What is needed is a verbatim copy of all the records.
***** DATA SHOWN
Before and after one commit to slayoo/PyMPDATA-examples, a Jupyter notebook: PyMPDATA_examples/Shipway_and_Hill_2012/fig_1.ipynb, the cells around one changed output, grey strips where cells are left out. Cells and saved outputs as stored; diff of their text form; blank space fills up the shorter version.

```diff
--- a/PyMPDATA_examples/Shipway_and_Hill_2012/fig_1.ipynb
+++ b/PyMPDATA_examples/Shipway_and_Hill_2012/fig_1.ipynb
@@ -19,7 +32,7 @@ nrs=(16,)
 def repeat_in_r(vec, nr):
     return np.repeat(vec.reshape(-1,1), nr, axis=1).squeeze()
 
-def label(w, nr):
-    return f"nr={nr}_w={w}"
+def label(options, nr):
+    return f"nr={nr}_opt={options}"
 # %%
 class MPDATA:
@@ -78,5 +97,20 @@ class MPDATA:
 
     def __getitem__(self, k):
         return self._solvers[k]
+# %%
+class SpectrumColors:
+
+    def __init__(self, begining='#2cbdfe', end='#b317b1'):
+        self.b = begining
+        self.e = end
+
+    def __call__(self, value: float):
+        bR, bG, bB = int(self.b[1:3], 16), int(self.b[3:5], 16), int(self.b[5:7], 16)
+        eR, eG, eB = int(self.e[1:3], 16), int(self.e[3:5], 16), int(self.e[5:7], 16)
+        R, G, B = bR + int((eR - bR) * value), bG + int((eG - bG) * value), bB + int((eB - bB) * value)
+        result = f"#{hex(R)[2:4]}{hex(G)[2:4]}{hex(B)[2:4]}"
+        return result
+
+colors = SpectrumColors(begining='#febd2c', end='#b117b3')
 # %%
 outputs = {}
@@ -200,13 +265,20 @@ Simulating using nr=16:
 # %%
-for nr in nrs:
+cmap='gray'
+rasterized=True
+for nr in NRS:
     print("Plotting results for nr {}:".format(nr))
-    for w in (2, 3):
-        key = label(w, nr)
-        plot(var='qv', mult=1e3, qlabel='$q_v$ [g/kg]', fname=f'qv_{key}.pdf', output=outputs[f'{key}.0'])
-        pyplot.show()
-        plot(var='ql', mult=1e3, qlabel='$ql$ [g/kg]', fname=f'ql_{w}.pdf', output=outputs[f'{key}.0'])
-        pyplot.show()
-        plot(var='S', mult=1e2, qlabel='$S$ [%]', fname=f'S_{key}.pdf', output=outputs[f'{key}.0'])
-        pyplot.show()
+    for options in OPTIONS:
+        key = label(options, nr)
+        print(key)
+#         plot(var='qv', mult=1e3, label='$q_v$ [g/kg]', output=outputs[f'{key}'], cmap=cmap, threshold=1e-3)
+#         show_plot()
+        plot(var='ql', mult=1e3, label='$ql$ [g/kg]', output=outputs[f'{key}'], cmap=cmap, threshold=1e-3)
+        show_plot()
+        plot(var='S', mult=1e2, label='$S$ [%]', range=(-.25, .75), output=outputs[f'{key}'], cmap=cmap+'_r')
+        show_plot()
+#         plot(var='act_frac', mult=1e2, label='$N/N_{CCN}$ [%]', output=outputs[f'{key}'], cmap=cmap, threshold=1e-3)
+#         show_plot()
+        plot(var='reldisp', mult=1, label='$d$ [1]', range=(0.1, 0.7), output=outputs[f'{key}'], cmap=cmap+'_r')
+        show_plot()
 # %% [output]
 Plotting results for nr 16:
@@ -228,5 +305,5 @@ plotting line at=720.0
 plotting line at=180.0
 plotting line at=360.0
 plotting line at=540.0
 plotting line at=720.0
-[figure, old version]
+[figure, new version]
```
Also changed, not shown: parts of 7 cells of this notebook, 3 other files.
**********
■ REPLY
Before and after one commit to slayoo/PyMPDATA-examples, a Jupyter notebook: PyMPDATA_examples/Shipway_and_Hill_2012/fig_1.ipynb, the cells around one changed output, grey strips where cells are left out. Cells and saved outputs as stored; diff of their text form; blank space fills up the shorter version.

```diff
--- a/PyMPDATA_examples/Shipway_and_Hill_2012/fig_1.ipynb
+++ b/PyMPDATA_examples/Shipway_and_Hill_2012/fig_1.ipynb
@@ -19,7 +32,7 @@ nrs=(16,)
 def repeat_in_r(vec, nr):
     return np.repeat(vec.reshape(-1,1), nr, axis=1).squeeze()
 
-def label(w, nr):
-    return f"nr={nr}_w={w}"
+def label(options, nr):
+    return f"nr={nr}_opt={options}"
 # %%
 class MPDATA:
@@ -78,5 +97,20 @@ class MPDATA:
 
     def __getitem__(self, k):
         return self._solvers[k]
+# %%
+class SpectrumColors:
+
+    def __init__(self, begining='#2cbdfe', end='#b317b1'):
+        self.b = begining
+        self.e = end
+
+    def __call__(self, value: float):
+        bR, bG, bB = int(self.b[1:3], 16), int(self.b[3:5], 16), int(self.b[5:7], 16)
+        eR, eG, eB = int(self.e[1:3], 16), int(self.e[3:5], 16), int(self.e[5:7], 16)
+        R, G, B = bR + int((eR - bR) * value), bG + int((eG - bG) * value), bB + int((eB - bB) * value)
+        result = f"#{hex(R)[2:4]}{hex(G)[2:4]}{hex(B)[2:4]}"
+        return result
+
+colors = SpectrumColors(begining='#febd2c', end='#b117b3')
 # %%
 outputs = {}
@@ -200,13 +265,20 @@ Simulating using nr=16:
 # %%
-for nr in nrs:
+cmap='gray'
+rasterized=True
+for nr in NRS:
     print("Plotting results for nr {}:".format(nr))
-    for w in (2, 3):
-        key = label(w, nr)
-        plot(var='qv', mult=1e3, qlabel='$q_v$ [g/kg]', fname=f'qv_{key}.pdf', output=outputs[f'{key}.0'])
-        pyplot.show()
-        plot(var='ql', mult=1e3, qlabel='$ql$ [g/kg]', fname=f'ql_{w}.pdf', output=outputs[f'{key}.0'])
-        pyplot.show()
-        plot(var='S', mult=1e2, qlabel='$S$ [%]', fname=f'S_{key}.pdf', output=outputs[f'{key}.0'])
-        pyplot.show()
+    for options in OPTIONS:
+        key = label(options, nr)
+        print(key)
+#         plot(var='qv', mult=1e3, label='$q_v$ [g/kg]', output=outputs[f'{key}'], cmap=cmap, threshold=1e-3)
+#         show_plot()
+        plot(var='ql', mult=1e3, label='$ql$ [g/kg]', output=outputs[f'{key}'], cmap=cmap, threshold=1e-3)
+        show_plot()
+        plot(var='S', mult=1e2, label='$S$ [%]', range=(-.25, .75), output=outputs[f'{key}'], cmap=cmap+'_r')
+        show_plot()
+#         plot(var='act_frac', mult=1e2, label='$N/N_{CCN}$ [%]', output=outputs[f'{key}'], cmap=cmap, threshold=1e-3)
+#         show_plot()
+        plot(var='reldisp', mult=1, label='$d$ [1]', range=(0.1, 0.7), output=outputs[f'{key}'], cmap=cmap+'_r')
+        show_plot()
 # %% [output]
 Plotting results for nr 16:
@@ -228,5 +305,5 @@ plotting line at=720.0
 plotting line at=180.0
 plotting line at=360.0
 plotting line at=540.0
 plotting line at=720.0
-[figure, old version]
+[figure, new version]
```
Also changed, not shown: parts of 7 cells of this notebook, 3 other files.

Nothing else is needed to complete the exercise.